Extract every line from the records below that contains the word "version".

────────────────────

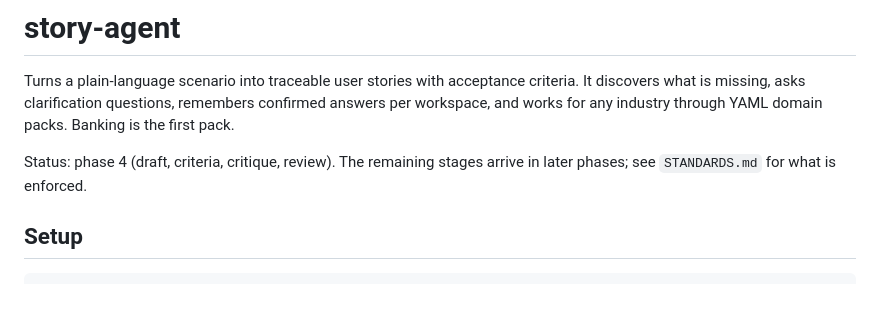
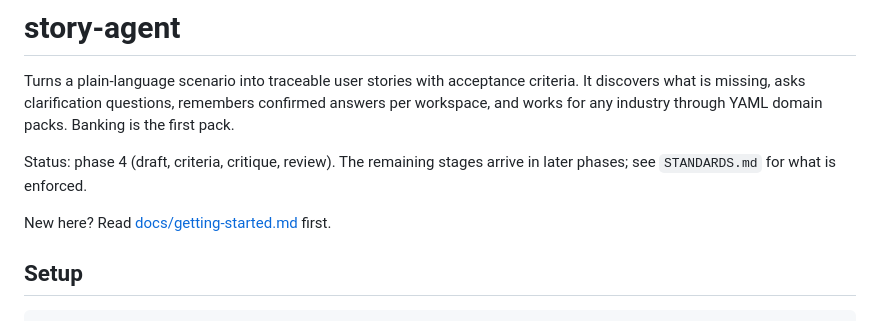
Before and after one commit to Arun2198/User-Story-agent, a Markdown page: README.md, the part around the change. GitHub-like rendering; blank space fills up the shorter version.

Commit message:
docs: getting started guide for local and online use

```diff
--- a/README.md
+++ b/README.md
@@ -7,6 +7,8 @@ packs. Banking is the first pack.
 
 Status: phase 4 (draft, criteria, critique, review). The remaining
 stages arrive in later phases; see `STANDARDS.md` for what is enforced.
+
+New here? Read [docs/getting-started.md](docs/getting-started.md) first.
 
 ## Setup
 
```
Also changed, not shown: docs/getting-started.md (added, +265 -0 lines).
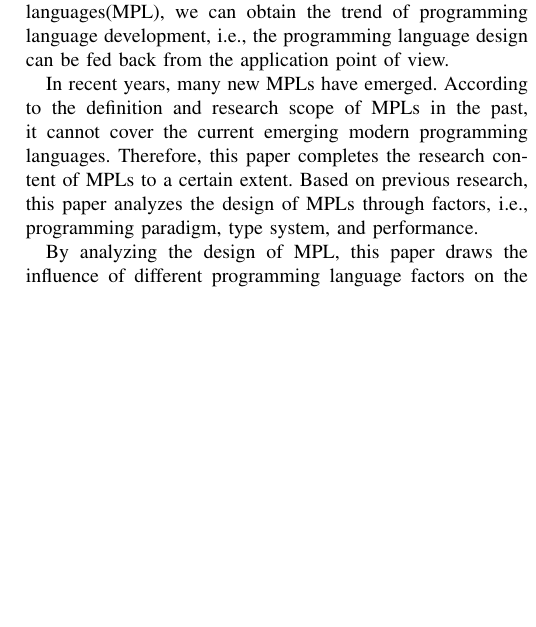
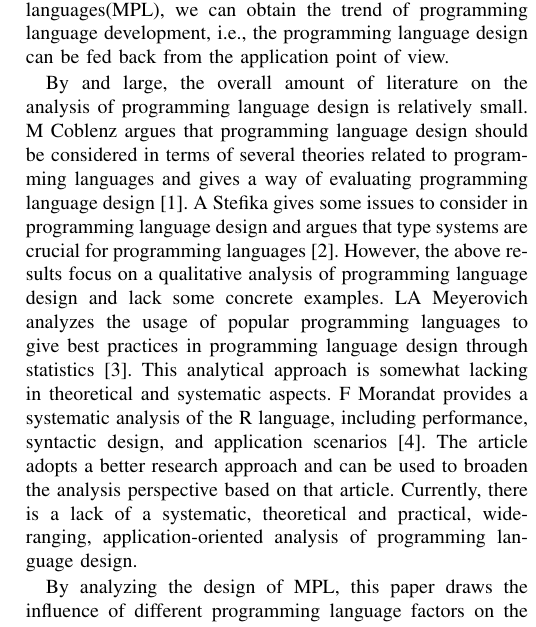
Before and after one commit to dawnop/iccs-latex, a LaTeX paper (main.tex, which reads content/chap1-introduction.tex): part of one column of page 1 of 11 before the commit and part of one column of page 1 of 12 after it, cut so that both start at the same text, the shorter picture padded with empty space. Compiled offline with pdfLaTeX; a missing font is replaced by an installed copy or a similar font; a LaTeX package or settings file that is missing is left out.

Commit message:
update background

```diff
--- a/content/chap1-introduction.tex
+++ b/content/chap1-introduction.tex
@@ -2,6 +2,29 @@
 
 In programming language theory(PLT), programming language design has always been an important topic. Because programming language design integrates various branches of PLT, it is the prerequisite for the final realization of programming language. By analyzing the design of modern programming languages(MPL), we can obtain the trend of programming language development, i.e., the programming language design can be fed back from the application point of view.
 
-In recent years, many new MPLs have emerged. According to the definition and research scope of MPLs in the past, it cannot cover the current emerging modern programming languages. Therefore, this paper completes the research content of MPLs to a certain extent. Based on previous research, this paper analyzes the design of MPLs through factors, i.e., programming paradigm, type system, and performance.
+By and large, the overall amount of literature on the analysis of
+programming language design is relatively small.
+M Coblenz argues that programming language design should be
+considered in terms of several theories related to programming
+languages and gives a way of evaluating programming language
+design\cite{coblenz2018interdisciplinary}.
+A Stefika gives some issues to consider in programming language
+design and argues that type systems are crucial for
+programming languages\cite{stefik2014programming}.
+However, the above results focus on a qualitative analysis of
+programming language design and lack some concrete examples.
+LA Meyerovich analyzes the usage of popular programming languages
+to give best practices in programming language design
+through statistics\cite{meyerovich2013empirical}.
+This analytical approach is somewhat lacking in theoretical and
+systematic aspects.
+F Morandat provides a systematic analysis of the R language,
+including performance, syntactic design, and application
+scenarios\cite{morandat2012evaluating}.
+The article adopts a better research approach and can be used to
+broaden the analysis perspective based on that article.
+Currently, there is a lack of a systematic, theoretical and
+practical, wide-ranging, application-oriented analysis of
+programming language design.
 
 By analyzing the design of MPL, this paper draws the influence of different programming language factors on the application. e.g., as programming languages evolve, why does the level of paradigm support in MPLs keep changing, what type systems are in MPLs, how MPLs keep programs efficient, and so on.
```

────────────────────

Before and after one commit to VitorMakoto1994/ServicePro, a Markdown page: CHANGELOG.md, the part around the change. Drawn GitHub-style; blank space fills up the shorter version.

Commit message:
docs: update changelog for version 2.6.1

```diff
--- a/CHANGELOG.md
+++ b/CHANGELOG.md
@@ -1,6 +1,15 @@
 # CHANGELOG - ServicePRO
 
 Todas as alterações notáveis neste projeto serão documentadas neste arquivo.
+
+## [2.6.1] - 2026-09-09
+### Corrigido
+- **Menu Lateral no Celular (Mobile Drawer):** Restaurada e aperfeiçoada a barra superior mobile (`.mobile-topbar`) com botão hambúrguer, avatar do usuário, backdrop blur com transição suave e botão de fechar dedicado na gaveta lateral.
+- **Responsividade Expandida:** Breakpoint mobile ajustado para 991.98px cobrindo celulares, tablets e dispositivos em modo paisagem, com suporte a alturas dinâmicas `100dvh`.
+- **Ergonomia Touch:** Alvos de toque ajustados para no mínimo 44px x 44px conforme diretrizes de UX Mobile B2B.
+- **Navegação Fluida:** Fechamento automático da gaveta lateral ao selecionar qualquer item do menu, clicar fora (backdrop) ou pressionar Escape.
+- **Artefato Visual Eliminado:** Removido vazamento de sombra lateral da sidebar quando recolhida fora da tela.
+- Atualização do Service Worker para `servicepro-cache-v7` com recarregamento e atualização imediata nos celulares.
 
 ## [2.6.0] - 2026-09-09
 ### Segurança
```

────────────────────

## ANSWER FOR THE TASK
Before and after one commit to Arun2198/User-Story-agent, a Markdown page: README.md, the part around the change. GitHub-like rendering; blank space fills up the shorter version.
Before and after one commit to VitorMakoto1994/ServicePro, a Markdown page: CHANGELOG.md, the part around the change. Drawn GitHub-style; blank space fills up the shorter version.
docs: update changelog for version 2.6.1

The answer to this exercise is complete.